I would advise you, therefore, not to attempt unchaining the tiger, but to burn this piece before it is seen by any other person, whereby you will save yourself a great deal of mortification by the enemies it may raise against you, and perhaps a great deal of regret and repentance. If men are so wicked with religion, what would they be if without it?
Franklin's argument against the viability of the recipient to change men's minds about religion doesn't hold much sway with me. If ideas rise and fall only according to their ability to convince others to agree with them, then our successful ideas are only forms of pre-approved conclusions that won't upset the apple cart.

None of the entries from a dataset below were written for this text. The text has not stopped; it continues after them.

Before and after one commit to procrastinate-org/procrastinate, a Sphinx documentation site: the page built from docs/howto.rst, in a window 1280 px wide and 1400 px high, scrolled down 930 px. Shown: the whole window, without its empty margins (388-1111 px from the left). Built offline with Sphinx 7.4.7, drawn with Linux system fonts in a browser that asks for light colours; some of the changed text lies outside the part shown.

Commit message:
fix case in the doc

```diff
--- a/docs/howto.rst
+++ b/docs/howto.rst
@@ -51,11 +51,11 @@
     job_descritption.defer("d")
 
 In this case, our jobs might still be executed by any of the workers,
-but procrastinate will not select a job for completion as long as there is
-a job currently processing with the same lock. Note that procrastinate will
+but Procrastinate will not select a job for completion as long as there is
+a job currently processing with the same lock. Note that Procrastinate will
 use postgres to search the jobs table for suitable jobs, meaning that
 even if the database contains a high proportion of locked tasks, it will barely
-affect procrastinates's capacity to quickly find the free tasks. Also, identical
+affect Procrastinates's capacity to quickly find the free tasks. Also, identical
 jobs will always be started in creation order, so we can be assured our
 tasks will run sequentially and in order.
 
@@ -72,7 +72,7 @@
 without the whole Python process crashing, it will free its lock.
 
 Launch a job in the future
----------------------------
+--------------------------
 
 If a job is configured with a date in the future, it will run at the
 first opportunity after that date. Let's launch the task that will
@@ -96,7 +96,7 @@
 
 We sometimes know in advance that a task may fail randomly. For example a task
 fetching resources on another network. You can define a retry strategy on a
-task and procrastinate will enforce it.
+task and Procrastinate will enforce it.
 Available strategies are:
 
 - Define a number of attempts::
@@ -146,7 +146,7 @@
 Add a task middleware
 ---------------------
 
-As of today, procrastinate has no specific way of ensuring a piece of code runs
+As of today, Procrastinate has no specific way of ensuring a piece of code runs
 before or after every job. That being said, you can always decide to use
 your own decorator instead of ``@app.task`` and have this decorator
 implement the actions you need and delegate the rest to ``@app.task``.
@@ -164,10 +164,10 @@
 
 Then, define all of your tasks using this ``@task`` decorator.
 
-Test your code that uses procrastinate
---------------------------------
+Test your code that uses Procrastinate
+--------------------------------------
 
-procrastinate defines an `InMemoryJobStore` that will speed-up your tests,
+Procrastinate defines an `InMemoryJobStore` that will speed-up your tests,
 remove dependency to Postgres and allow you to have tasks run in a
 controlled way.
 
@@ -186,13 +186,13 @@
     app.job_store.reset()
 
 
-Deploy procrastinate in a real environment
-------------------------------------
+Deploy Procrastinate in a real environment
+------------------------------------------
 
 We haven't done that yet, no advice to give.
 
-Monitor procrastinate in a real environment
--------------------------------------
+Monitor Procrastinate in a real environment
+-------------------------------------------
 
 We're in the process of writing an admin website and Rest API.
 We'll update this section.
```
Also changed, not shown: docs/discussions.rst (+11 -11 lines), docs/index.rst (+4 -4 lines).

I think history proves that ideas which might seem unconvincing and insignificant at first to mankind can slowly start to brew and gain strength. In fact many movements start relatively small, with a handful of thinkers and proponents.
Yet, even though I would disagree with the motivation behind some of Franklin's comments, he does strike at my heart with this comment; "And perhaps you are indebted to her originally, that is to your religious education, for the habits of virtue upon which you now justly value yourself."
It is a truth that I can't deny.
Since our great church shopping adventure began towards the end of the summer, we have semi-regularly landed in an ELCA (Evangelical Lutheran Church in America) church. And, I have been pleasantly surprised by it. Not having much experience with Lutheranism, other than a few visits here and there in the course of my life, and also being aware that the ELCA is the more liberal version of Lutheranism, I wasn't quite sure what to expect.
What I have found has been peaceful and refreshing to me. The service has contemporary music, but also follows the traditional liturgical forms, with specific acknowledgments of the readings, confessions of the congregation, recitation of The Lord's Prayer through song, and culminating in communion. There is something powerful in the entire congregation lining up and one by one receiving communion form the pastor and his lay helper. For one brief moment, every congregant is being acknowledged and participating in a meaningful ritual.
And so...what do I ponder with all my doubts as I sit in the pews and here a sermon from the gospels and sing along to a creed of which I am not completely certain? Do I feel like a hypocrite? A liar? A great pretender?
No. I don't. I don't feel like that, at least not at this point.
You see, I recognize what Franklin says, I owe much to my religious education. It has made me who I am. And, not only has it made me who I am, but I need it to continually remake me. I need the encouragement that I have felt from this local congregation. I need to be reminded to appeal to the better angels of my nature because I don't get that anywhere else. There is no encouragement form the world at large for me to strive to be a better person, to encourage me when I fail, to tell me that there is a better way to live life. Whether or not I intellectually assent to every orthodox doctrine, I have not arrived and I still need that emotional connection with something other than myself.
And the stories and words and parables that have moved me for almost 20 years.....they still move me. They still have the power to speak to me, even in my skeptical state, though the mode of operation differs.